WASHINGTON, D.C. (Jan. 24, 2018)—Consumers Union, the policy and mobilization division of Consumer Reports, today called on members of the U.S. Senate not to rush a bill addressing self-driving cars, and instead take the necessary time to strengthen the bill’s safety protections. The legislation, known as the AV START Act, is expected to be discussed at a Senate Commerce Committee hearing today preceding the start of the 2018 Washington Auto Show.
“We’re excited about the promise of self-driving cars, and we know senators can do better for their constituents, and for the safety of everyone on the road,” said David Friedman, Director of Cars and Product Policy and Analysis for Consumers Union. “Right now, we’re concerned that companies are competing to be the first, not the safest. Instead of cheering on that race, Senate legislation should require safety first, regardless of whether a human or software is doing the driving.”
Consumers Union has previously expressed major concerns about how the AV START Act would undermine consumer safeguards. The bill would dramatically expand the number of cars that could be allowed on the road that do not meet federal safety standards, require company safety reports in lieu of setting binding rules, and limit the ability of states and localities to take action to keep roads safe or to close gaps in protections that exist. The bill also fails to require manufacturers to publicly back up their safety claims by sharing the safety data behind them. The organization has told Senate offices that the legislation, as written, is not ready for passage.
“The AV START Act has critical weaknesses that policymakers must fix before moving this sweeping bill forward,” said William Wallace, senior policy analyst for Consumers Union. “The bill would fundamentally change how the federal government and states oversee vehicle safety, yet key safety gaps remain unaddressed. Instead of ignoring these problems, or rushing to push the bill through, senators should take time to establish a reasonable safety framework that would better protect consumers.”
Consumers Union has consistently advocated for more robust protections in the emerging automated vehicle landscape. The organization has educated policymakers with Consumer Reports test results and journalism, urged action against unsafe or misleading features, and provided feedback on legislative proposals, both informally and in testimony before Congress.
As Congress continues to work on legislation, Consumers Union will carefully evaluate new or amended provisions and push lawmakers to produce a strong bill that ensures the safety of everyone who shares the road.
Consumer Reports is the world’s largest independent product-testing organization. Using its more than 50 labs, auto test center, and survey research center, the nonprofit rates thousands of products and services annually.

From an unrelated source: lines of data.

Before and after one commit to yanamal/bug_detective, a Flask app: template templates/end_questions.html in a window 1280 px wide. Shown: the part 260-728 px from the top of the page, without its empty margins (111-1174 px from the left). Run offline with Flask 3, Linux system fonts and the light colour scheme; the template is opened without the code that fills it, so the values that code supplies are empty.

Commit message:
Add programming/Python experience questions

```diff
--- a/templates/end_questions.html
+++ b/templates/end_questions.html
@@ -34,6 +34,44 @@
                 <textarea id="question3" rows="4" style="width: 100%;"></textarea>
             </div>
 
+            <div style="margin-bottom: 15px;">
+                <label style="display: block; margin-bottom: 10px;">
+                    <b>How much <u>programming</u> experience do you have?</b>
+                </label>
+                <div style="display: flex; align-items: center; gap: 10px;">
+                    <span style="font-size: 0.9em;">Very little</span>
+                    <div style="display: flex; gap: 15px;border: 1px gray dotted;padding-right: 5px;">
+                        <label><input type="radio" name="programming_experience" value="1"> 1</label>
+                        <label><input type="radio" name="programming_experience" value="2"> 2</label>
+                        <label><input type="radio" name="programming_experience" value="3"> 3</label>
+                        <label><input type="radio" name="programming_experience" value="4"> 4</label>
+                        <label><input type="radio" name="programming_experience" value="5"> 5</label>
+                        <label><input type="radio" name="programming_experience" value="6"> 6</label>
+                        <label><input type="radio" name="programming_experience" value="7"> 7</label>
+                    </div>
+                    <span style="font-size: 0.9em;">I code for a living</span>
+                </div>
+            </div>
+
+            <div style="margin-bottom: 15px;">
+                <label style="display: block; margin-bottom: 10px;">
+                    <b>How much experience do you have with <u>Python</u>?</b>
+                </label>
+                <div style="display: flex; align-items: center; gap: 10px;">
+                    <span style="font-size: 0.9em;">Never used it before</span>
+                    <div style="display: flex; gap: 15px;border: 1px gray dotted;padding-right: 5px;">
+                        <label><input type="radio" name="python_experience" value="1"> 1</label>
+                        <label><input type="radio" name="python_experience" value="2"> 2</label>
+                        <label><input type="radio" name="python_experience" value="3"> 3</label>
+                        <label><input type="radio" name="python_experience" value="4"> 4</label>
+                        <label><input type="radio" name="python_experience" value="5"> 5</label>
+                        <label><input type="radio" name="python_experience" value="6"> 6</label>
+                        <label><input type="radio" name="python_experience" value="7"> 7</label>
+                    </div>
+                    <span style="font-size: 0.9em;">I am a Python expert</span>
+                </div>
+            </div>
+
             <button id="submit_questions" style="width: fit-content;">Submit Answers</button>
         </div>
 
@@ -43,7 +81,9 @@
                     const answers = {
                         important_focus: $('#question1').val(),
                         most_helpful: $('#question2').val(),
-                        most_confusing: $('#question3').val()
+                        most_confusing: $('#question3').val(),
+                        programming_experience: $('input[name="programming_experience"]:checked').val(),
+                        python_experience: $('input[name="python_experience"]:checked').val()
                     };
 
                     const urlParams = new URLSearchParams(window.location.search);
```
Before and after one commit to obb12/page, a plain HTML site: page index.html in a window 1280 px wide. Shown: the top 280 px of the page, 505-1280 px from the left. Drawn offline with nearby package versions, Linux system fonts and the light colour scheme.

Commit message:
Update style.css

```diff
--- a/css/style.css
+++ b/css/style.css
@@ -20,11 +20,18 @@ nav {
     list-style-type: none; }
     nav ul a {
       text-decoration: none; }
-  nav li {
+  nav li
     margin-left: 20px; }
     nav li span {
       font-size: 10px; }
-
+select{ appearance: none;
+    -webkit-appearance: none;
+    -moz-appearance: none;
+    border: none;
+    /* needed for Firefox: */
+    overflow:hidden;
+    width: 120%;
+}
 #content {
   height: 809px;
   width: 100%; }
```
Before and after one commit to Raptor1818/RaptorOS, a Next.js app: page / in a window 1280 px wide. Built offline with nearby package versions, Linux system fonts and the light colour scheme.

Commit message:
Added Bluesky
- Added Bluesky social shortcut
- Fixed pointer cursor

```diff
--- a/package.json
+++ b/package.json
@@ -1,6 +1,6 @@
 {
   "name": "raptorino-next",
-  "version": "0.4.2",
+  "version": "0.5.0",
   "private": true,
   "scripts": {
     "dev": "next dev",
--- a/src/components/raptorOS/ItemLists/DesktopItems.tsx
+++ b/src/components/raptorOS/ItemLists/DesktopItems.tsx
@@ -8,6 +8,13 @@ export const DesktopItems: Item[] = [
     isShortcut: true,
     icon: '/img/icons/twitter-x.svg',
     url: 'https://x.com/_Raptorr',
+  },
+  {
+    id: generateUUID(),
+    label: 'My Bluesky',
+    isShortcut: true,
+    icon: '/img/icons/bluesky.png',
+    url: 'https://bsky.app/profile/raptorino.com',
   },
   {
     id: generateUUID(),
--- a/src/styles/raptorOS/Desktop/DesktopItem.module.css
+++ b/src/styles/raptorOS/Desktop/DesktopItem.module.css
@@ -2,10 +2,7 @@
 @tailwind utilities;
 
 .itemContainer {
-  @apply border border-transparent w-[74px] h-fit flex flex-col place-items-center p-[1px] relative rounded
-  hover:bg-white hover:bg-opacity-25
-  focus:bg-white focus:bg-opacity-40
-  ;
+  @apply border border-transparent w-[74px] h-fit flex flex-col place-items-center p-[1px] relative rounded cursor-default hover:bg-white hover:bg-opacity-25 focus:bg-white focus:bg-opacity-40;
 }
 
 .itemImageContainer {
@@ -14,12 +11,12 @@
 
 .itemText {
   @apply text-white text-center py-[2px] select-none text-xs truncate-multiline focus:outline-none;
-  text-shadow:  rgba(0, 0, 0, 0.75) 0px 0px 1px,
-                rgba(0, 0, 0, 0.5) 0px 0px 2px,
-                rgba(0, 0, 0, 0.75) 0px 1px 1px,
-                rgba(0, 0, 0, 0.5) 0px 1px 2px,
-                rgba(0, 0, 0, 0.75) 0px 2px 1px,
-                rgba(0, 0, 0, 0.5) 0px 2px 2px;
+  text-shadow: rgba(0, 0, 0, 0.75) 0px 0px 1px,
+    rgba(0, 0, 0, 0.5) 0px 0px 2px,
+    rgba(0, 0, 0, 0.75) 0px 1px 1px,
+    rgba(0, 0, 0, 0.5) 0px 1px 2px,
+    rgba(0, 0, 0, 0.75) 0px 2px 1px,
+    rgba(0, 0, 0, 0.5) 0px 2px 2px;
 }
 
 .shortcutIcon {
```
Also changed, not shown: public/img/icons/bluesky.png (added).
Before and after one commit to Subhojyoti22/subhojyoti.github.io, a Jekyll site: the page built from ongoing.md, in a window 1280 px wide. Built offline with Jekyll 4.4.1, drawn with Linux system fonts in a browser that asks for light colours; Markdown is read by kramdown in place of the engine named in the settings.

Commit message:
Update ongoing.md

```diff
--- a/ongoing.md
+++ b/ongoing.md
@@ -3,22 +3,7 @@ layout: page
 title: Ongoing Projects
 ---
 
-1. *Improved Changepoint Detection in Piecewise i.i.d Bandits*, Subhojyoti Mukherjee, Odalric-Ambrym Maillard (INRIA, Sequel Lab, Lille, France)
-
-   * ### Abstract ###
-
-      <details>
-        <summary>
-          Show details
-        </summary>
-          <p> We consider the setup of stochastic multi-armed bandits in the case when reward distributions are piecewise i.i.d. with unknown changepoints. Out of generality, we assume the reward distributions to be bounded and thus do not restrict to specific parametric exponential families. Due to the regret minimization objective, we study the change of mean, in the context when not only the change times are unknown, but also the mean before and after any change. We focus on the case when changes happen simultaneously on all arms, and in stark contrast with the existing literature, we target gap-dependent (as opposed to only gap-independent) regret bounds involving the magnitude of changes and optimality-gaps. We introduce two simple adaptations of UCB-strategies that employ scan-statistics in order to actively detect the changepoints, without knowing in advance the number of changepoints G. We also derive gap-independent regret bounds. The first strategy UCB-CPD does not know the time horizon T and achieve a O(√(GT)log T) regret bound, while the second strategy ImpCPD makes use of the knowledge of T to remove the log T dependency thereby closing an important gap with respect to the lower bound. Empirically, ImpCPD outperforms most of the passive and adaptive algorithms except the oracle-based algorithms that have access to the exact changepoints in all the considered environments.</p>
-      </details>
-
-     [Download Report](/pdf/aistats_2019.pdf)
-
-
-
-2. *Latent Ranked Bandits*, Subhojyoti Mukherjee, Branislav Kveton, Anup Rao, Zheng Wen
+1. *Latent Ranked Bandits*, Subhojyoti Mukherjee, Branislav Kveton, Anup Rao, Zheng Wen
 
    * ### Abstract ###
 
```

Founded in 1936, Consumer Reports has over 7 million subscribers to its magazine, website, and other publications. Its policy and mobilization division, Consumers Union, works for health reform, food and product safety, financial reform, and other consumer issues in Washington, D.C., the states, and in the marketplace.